- TASK REQUIREMENTS -
Which lines of the records contain the word "secondary"? Show each of them.
=== Begin Enclosure ===
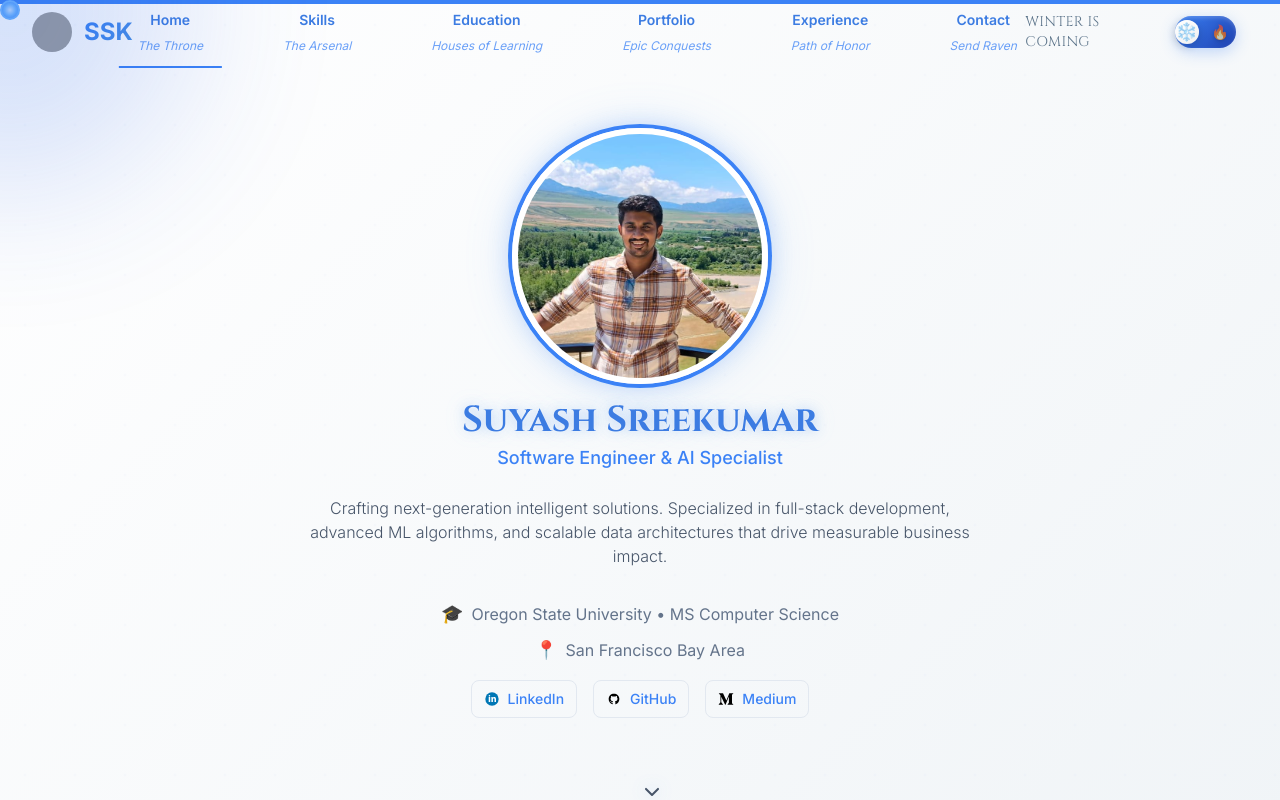
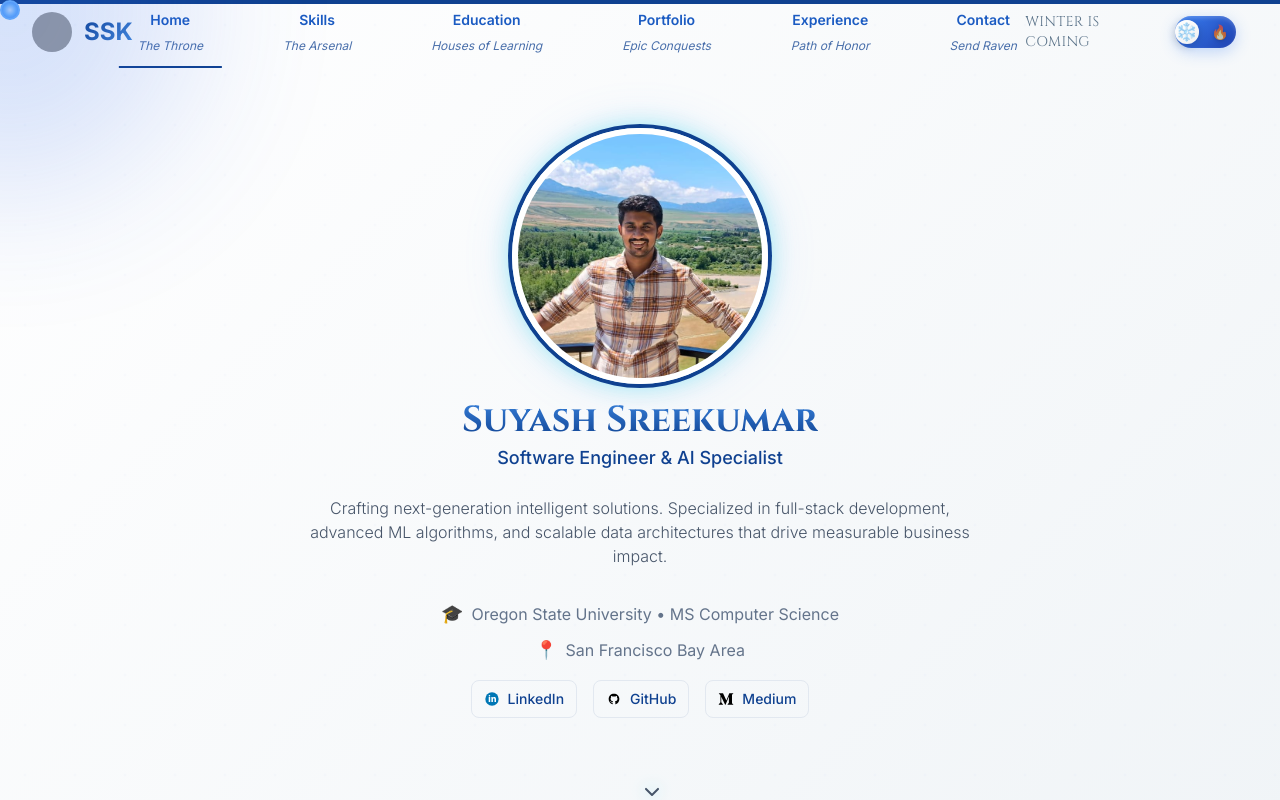
Before and after one commit to suyash8991/portfolio, a React (Vite) app: page / in a window 1280 px wide. Shown: the top 800 px of the page. Built offline with nearby package versions, Linux system fonts and the light colour scheme; grey boxes are pictures that could not be loaded.

Commit message:
feat: refine theme color palette for improved visual consistency
- Adjust ice theme blues for better depth and contrast
- Refine fire theme oranges and reds for warmer tones
- Enhance glow effects and color harmony

```diff
--- a/index.html
+++ b/index.html
@@ -2,7 +2,7 @@
 <html lang="en">
   <head>
     <meta charset="UTF-8" />
-    <link rel="icon" type="image/png" href="/logos/ssk_thumbnail.png" />
+    <link rel="icon" type="image/svg+xml" href="/vite.svg" />
     <meta name="viewport" content="width=device-width, initial-scale=1.0" />
 
     <meta property="og:image" content="/logos/ssk-thumbnail.png" />
--- a/src/index.css
+++ b/src/index.css
@@ -7,24 +7,24 @@
   :root[data-theme="ice"] {
     /* Ice Theme - Winter is Coming */
     --bg-primary: #ffffff;
-    --bg-secondary: #f8f9fb;
-    --bg-tertiary: #f0f4f7;
+    --bg-secondary: #e6eaf1;
+    --bg-tertiary: #f9f9f9;
     --bg-card: #ffffff;
 
-    --text-primary: #3c7ce2;
+    --text-primary: #1b5bc2;
     --text-secondary: #475569;
     --text-muted: #64748b;
 
-    --accent-primary: #3b82f6;
+    --accent-primary: #0f4190;
     --accent-secondary: #4a90e2;
-    --accent-highlight: #60a5fa;
+    --accent-highlight: #3881db;
 
     --border-color: #e2e8f0;
     --border-accent: #cbd5e1;
 
     --shadow-color: rgba(59, 130, 246, 0.1);
     --shadow-hover: rgba(59, 130, 246, 0.2);
-    --glow-color: rgba(59, 130, 246, 0.3);
+    --glow-color:   rgba(137, 232, 242, 0.945);
 
     --gradient-primary: linear-gradient(135deg, #ffffff 0%, #f0f4f7 100%);
     --gradient-card: linear-gradient(145deg, #ffffff 0%, #f8f9fb 100%);
@@ -44,9 +44,9 @@
     --text-secondary: #e2e8f0;
     --text-muted: #94a3b8;
 
-    --accent-primary: #f97316;
+    --accent-primary: #ee9938;
     --accent-secondary: #dc2626;
-    --accent-highlight: #fbbf24;
+    --accent-highlight: #d13838;
 
     --border-color: #374151;
     --border-accent: #d4af37;
@@ -543,30 +543,42 @@
 
     .hero-name.ice-mode {
       animation: freeze-in 0.5s ease-out;
-      color: var(--text-primary);
-      text-shadow:
-          /* A very subtle white highlight to create a sharp edge */
-          0 0 2px rgba(255, 255, 255, 0.5),
-          /* The main blue glow */
-          0 0 12px var(--glow-color),
-          /* A wider, softer ambient glow */
-          0 0 25px var(--particle-glow);
-        }
+
+      /* 1. Apply the gradient as the background */
+      /* This uses your existing theme colors for a perfect match */
+      background: linear-gradient(to bottom, var(--accent-highlight), var(--accent-primary));
+
+      /* 2. Clip the background to the shape of the text */
+      -webkit-background-clip: text;
+      background-clip: text;
+
+      /* 3. Make the text color transparent to reveal the gradient background */
+      color: transparent;
+
+
+    }
 
 
     .hero-name.fire-mode {
-      animation: fire-to-ice 0.5s ease-out;
-      color: var(--accent-highlight);
-      text-shadow:
-        0 0 10px var(--glow-color),
-        0 0 20px rgba(132, 5, 5, 0.6),
-        0 0 30px rgba(255, 0, 60, 0.4);
+      animation: ice-to-fire 0.5s ease-out; /* Adjusted animation name for consistency */
+
+      /* 1. Apply the gradient as the background */
+      /* This uses your fire theme's gold and orange for the gradient */
+      background: linear-gradient(to bottom, #d13838, #ee9938);
+
+      /* 2. Clip the background to the shape of the text */
+      -webkit-background-clip: text;
+      background-clip: text;
+
+      /* 3. Make the text color transparent to reveal the gradient background */
+      color: transparent;
+
+
     }
 
 
-
     .hero-name.switching-to-ice {
-      animation: fire-to-ice 1.5s ease-out;
+      animation: fire-to-ice 0.5s ease-out;
     }
 
     /* ===== THEME TRANSITION EFFECTS ===== */
```
Also changed, not shown: 2 other files (tests, documents, lock files or other folders).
=== End Enclosure ===
- TASK ANSWER -
-    --bg-secondary: #f8f9fb;
+    --bg-secondary: #e6eaf1;
     --text-secondary: #475569;
     --accent-secondary: #4a90e2;
     --text-secondary: #e2e8f0;
     --accent-secondary: #dc2626;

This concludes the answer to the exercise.